political scientist at Drake University.
In a Register poll published in late January, Democrats
named more than 10 candidates they'd like to nominate in 2004.
Edwards didn't get enough mentions to be listed in the
Crawford said although the poll will be "completely
meaningless" by 2004, it does show how much work Edwards has
to do if he's serious about running. There's no evidence that
he's started actively raising money in the state or courting
local activists to help him with a bid.
This isn't Edwards' first trip to Iowa, though. In the week
before the November election, he was among a stream of
Democrats who came here to campaign on Gore's behalf. That
two-day trip included a luncheon with about three dozen party
activists and a speech to high-school students in Ames.
Contacts Edwards made with Iowa lawyers during his fall
visit led to his invitation to speak at Saturday night's
event. His frequent television appearances on political talk
shows convinced the law school dean that he would be a good
Edwards has been doing plenty of other things that
politicians with national ambitions do. On the way to Iowa on
Friday, he stopped in Chicago for visits with the city's mayor
and a whirlwind of radio and newspaper interviews.
If history is any guide, Edwards can't remain coy about his
intentions much longer. Successful candidates have
traditionally started showing up in Iowa very early.
Link said that Gore, a well-known incumbent vice president,
made three or four appearances apiece in 1997 and 1998 -- the
political equivalent of this year and next for the 2004 race.
If Edwards is serious about a presidential bid, activists
will expect to see him at least once more this year, Link
Although political campaigns are fought over the airwaves
in most parts of the country, Iowa voters still expect -- and
generally reward -- candidates who give them face time.
It's not unusual for candidates to spend more than 100 days
in the state in the final year before the caucuses. Some all
but move here for the final months.
"The key factor in whether you're viable here is whether
you're willing to spend the time and get out here and tell
people face-to-face why you want to be president of the United
States," Link said.
Even Edwards' detractors acknowledge that he excels in
town-hall style meetings, which are a staple of Iowa
campaigns. Each week in Washington, Edwards hosts such events
for visiting constituents that sometimes draw more than 100
By their nature, caucuses draw only the most diehard of

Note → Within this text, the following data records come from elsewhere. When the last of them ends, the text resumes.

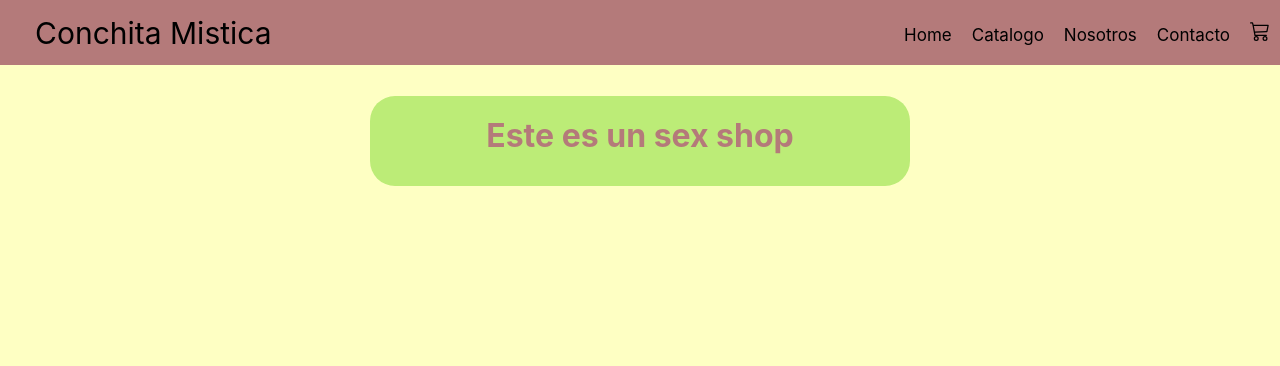
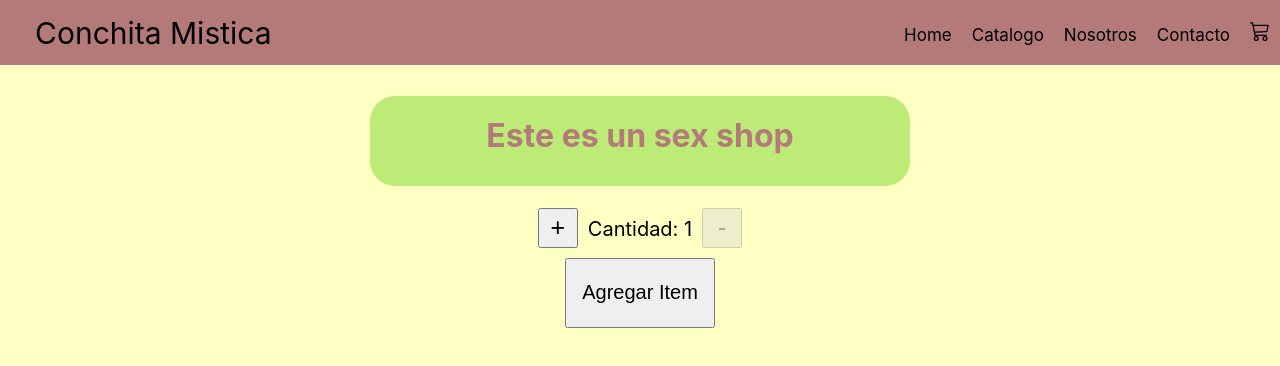
Before and after one commit to pradoalan/proyecto_ecommerce, a React (Create React App) app: page / in a window 1280 px wide. Shown: the top 366 px of the page. Built offline with nearby package versions, Linux system fonts and the light colour scheme.

Commit message:
COMPONENTES II

```diff
--- a/src/App.js
+++ b/src/App.js
@@ -1,6 +1,8 @@
 
+import { useState } from 'react';
 import NavBar from './components/NavBar/NavBar';
 import ItemListContainer from './components/ItemListContainer/ItemListContainer';
+import { Titulo } from './Titulo';
 import './App.css';
 import './components/NavBar/NavBar.css';
 
--- a/src/components/CartWidget/CartWidget.jsx
+++ b/src/components/CartWidget/CartWidget.jsx
@@ -1,4 +1,5 @@
 import CartImg from './cart3.svg'
+import '../CartWidget/CartWidget.css'
 
 const CartWidget = () => {
     return (
--- /dev/null
+++ b/src/components/ItemCount/ItemCount.css
@@ -0,0 +1,18 @@
+.contador button{
+    height: 40px;
+    width: 40px;
+    font-size: 25px;
+    cursor: pointer;
+}
+
+.contador label{
+    font-size: 20px;
+    padding: 10px;
+}
+
+.agregarItem button{
+    font-size: 20px;
+    height: 70px;
+    width: 150px;
+    margin: 10px;
+}
--- /dev/null
+++ b/src/components/ItemCount/ItemCount.jsx
@@ -0,0 +1,33 @@
+import { useState } from "react";
+import './ItemCount.css'
+
+function ItemCount({stock, initial}) {
+    const [count, setCount] = useState(initial)
+
+    const sumarItem = () => {
+            setCount(count + 1)
+    }
+
+    const restarItem = () => {
+            setCount(count - 1)
+    }
+
+    const onAdd = () => {
+        alert(`${count} productos seleccionados`)
+    }
+
+    return (
+        <div className="contador">
+
+            <button onClick={sumarItem} disabled={count >= stock}>+</button>
+            <label>Cantidad: {count}</label>
+            <button onClick={restarItem} disabled={count <= initial}>-</button>
+            <br />
+            <div  className="agregarItem">
+            <button onClick={onAdd} >Agregar Item</button>
+            </div>
+        </div>
+    )
+}
+
+export default ItemCount
--- a/src/components/ItemListContainer/ItemListContainer.jsx
+++ b/src/components/ItemListContainer/ItemListContainer.jsx
@@ -1,9 +1,11 @@
+import ItemCount from '../ItemCount/ItemCount'
 import './ItemListContainer.css'
 
 function ItemListContainer({greeting}) {
     return (
         <>
             <h1>{greeting}</h1>
+            <ItemCount initial={1} stock={5}/>
         </>
     )
 }
--- a/src/components/NavBar/NavBar.jsx
+++ b/src/components/NavBar/NavBar.jsx
@@ -1,5 +1,4 @@
 import CartWidget from "../CartWidget/CartWidget"
-import '../CartWidget/CartWidget.css'
 
 const NavBar = () => {
     return (
```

party activists. About 80,000 people determined the Democratic
winner in 2000. But securing their votes requires
time-consuming organizational efforts across the state's 99
"This is probably the single most intense organizational
activity in politics today," Crawford said.
On the Democratic side, there are numerous interest groups
to court, including teachers, government employees and other
labor organizations. Farm groups also have an important voice.
So do trial lawyers -- the one constituency where Edwards
has already made inroads. Roxanne Conlin, one of the state's
best-known lawyers and a former Democratic candidate for
governor, said Edwards is both well-known and well-respected
among the Iowa legal community.
Conlin, who has known Edwards for a decade and contributed
$1,000 to his 1998 Senate campaign, said that the last time
she talked to Edwards by phone, she playfully asked if he were
calling to announce his candidacy for president.
"He just laughed," she said.